Technology upgrades and migration to IP/SIP are key drivers for the contact centre systems market in Europe, Middle East and Africa (EMEA).
Revenue growth in the analytics segment is robust, followed by the quality monitoring (QM) segment. Despite the presence of large vendors, a substantial scope for smaller and emerging companies to innovate and expand still exists, particularly in the analytics and QM segment.
New analysis from Frost&Sullivan Contact Centre Systems Market, finds that the market earned revenues of €637,4-million in 2011 and estimates this to reach €811,3-million in 2017. The study covers six segments: inbound contact routing (ICR); interactive voice response (IVR); analytics; outbound dialler; QM; and workforce management (WFM) systems.

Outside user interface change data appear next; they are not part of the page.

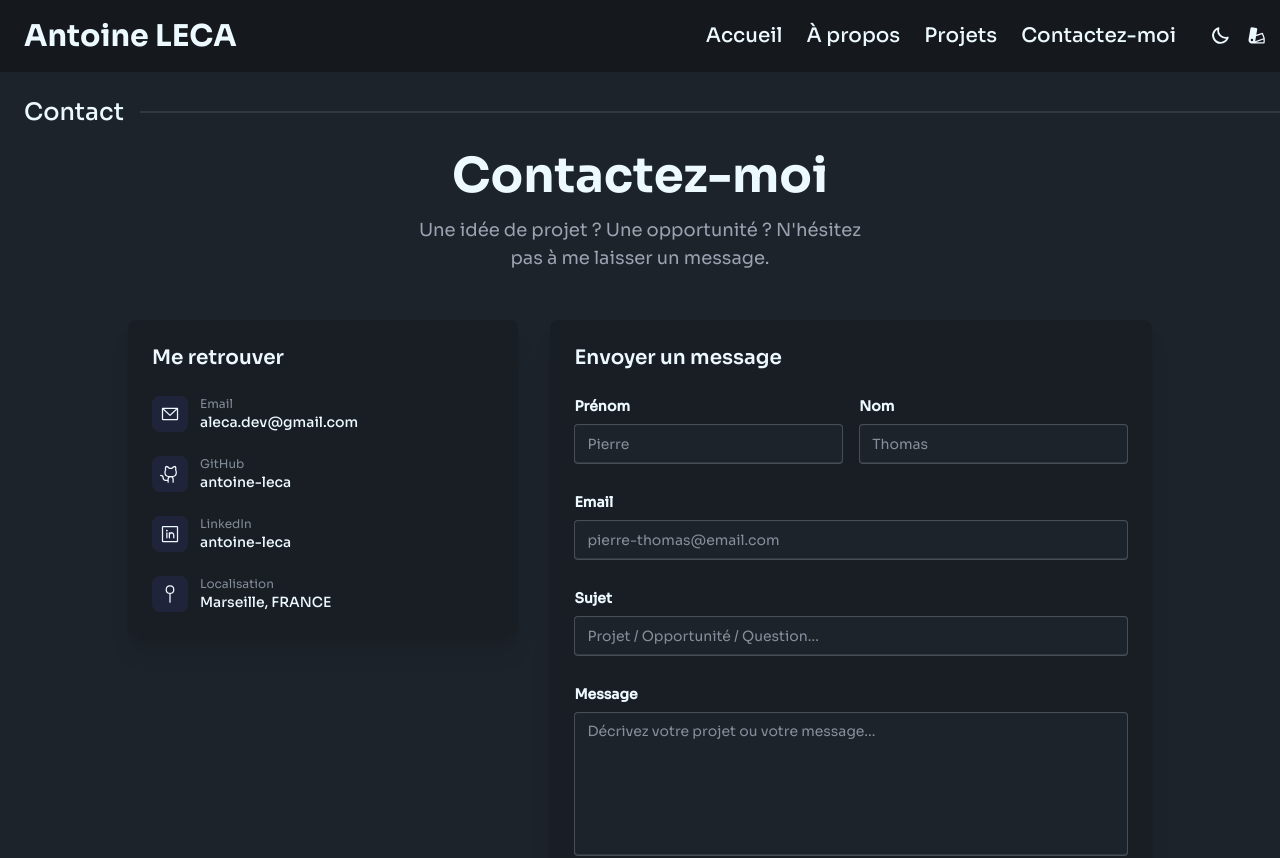
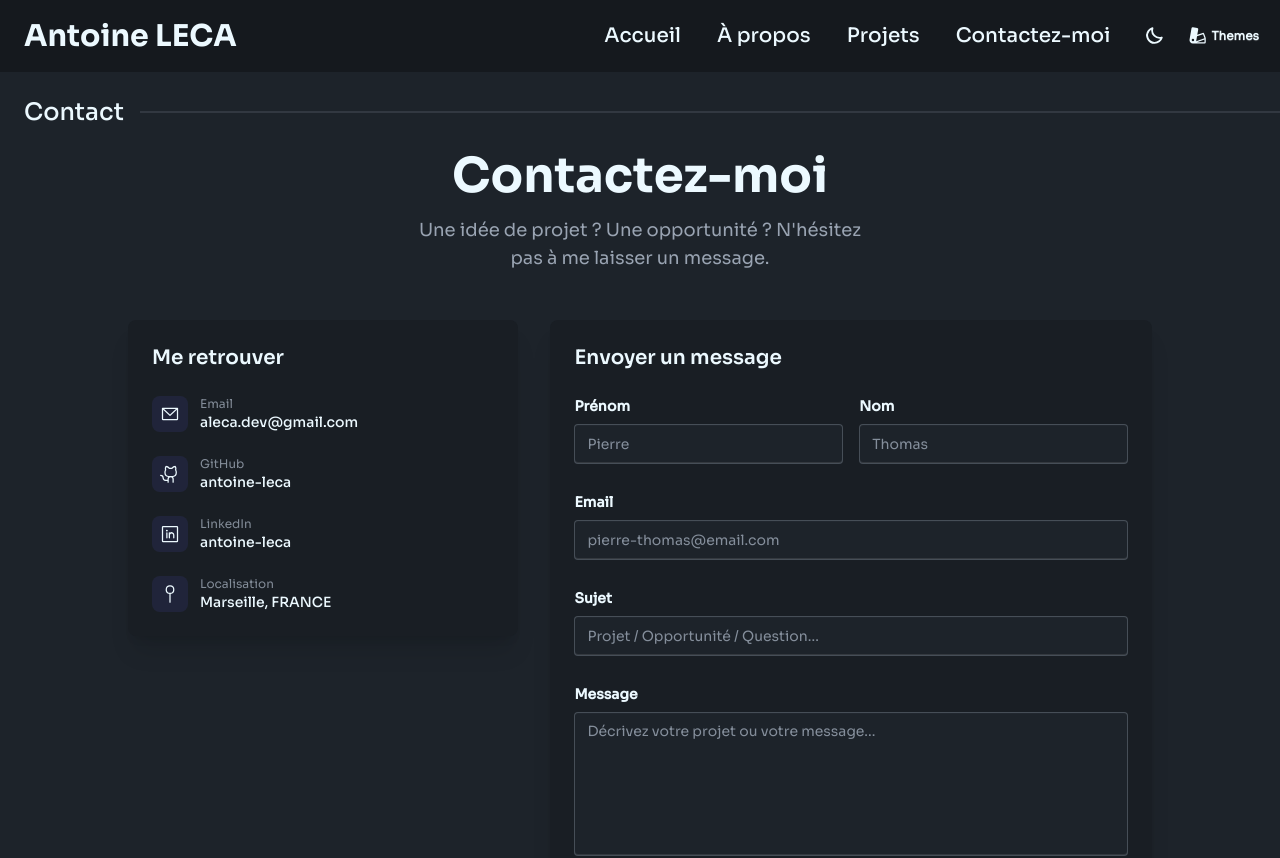
Before and after one commit to antoine-leca/PortfolioV2, a React (Vite) app: page /contact in a window 1280 px wide. Shown: the top 858 px of the page. Built offline with nearby package versions, Linux system fonts and the light colour scheme.

Commit message:
maj header gap entre les liens car plus de place + ajout d'un label pour le dropdown de themes

```diff
--- a/src/components/Header.jsx
+++ b/src/components/Header.jsx
@@ -20,7 +20,7 @@ const Header = () => {
                     <a href="/" className="mx-2 flex-1 px-2 text-3xl title-font-b whitespace-nowrap hover:text-accent-content" aria-label="Antoine LECA — Accueil">Antoine LECA</a>
                     {/* Desktop : liens + contrôleur de thème */}
                     <nav className="hidden flex-none lg:flex items-center gap-2" aria-label="Navigation principale">
-                        <ul className="menu menu-horizontal">
+                        <ul className="menu menu-horizontal gap-3">
                             <li><a className='text-xl main-font-m' href='/'>Accueil</a></li>
                             <li><a className='text-xl main-font-m' href='/about'>À propos</a></li>
                             <li><a className='text-xl main-font-m' href='/projects'>Projets</a></li>
--- a/src/components/ThemeController.jsx
+++ b/src/components/ThemeController.jsx
@@ -85,8 +85,9 @@ function ThemeController() {
 
       {/* Dropdown thèmes spéciaux — icône palette Phosphor */}
       <details ref={detailsRef} className="dropdown dropdown-end">
-        <summary className="btn btn-ghost btn-sm btn-circle list-none">
+        <summary className="btn btn-ghost btn-sm list-none gap-1">
           <PhosIcon className="h-5 w-5" name="Themes" weight="fill"/>
+          <span className="text-xs main-font-r hidden md:block">Themes</span>
         </summary>
 
         <ul className="dropdown-content bg-base-200 rounded-box z-50 shadow-lg w-52 p-2 mt-1 max-h-80 overflow-y-auto flex flex-col gap-0.5">
```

“The most important factor for purchases of new contact centre systems, or upgrades to existing systems, continues to be either the acquisition of new functionality or the replacement of systems that are fully depreciated and no longer deliver sufficient value,” notes Frost&Sullivan ICT senior industry analyst Suvradeep Bhattacharjee.
The latest generation of contact centre tools incorporates the transition from voice to multi-channel interactions. This is the most significant transition since the move from time division multiplexing (TDM) to IP and closed-systems to computer telephony integration (CTI).
The transition from voice to multi-channel interactions will affect the entire contact centre systems market, particularly the ICR, IVR and contact centre analytics segments.
However, the proliferation of cloud-based solutions has put a brake on the forward march of the on-premise tools for contact centres. Hosted contact centre services increasingly compete with the sales of inbound, outbound, IVR and QM tools. This is true for enterprises and contact centres of all sizes.
“The uncertain economy over the last few years has encouraged many contact centres to experiment with limited or pilot cloud-based programs,” explains Bhattacharjee. “Many have come away convinced that hosting is as viable a deployment option as on-premise.”
As enterprises have offered their customers more channels for interaction (telephone, Web, e-mail, social media and SMS), the need to co-ordinate service across these channels for consistency, accuracy of information provided, and management of the customer experience has grown exponentially.
“This challenge will require IVR and voice portal solutions to be more tightly integrated with other customer contact and business applications in order to effectively manage the growing use of multi-channel customer contacts,” concludes Bhattacharjee.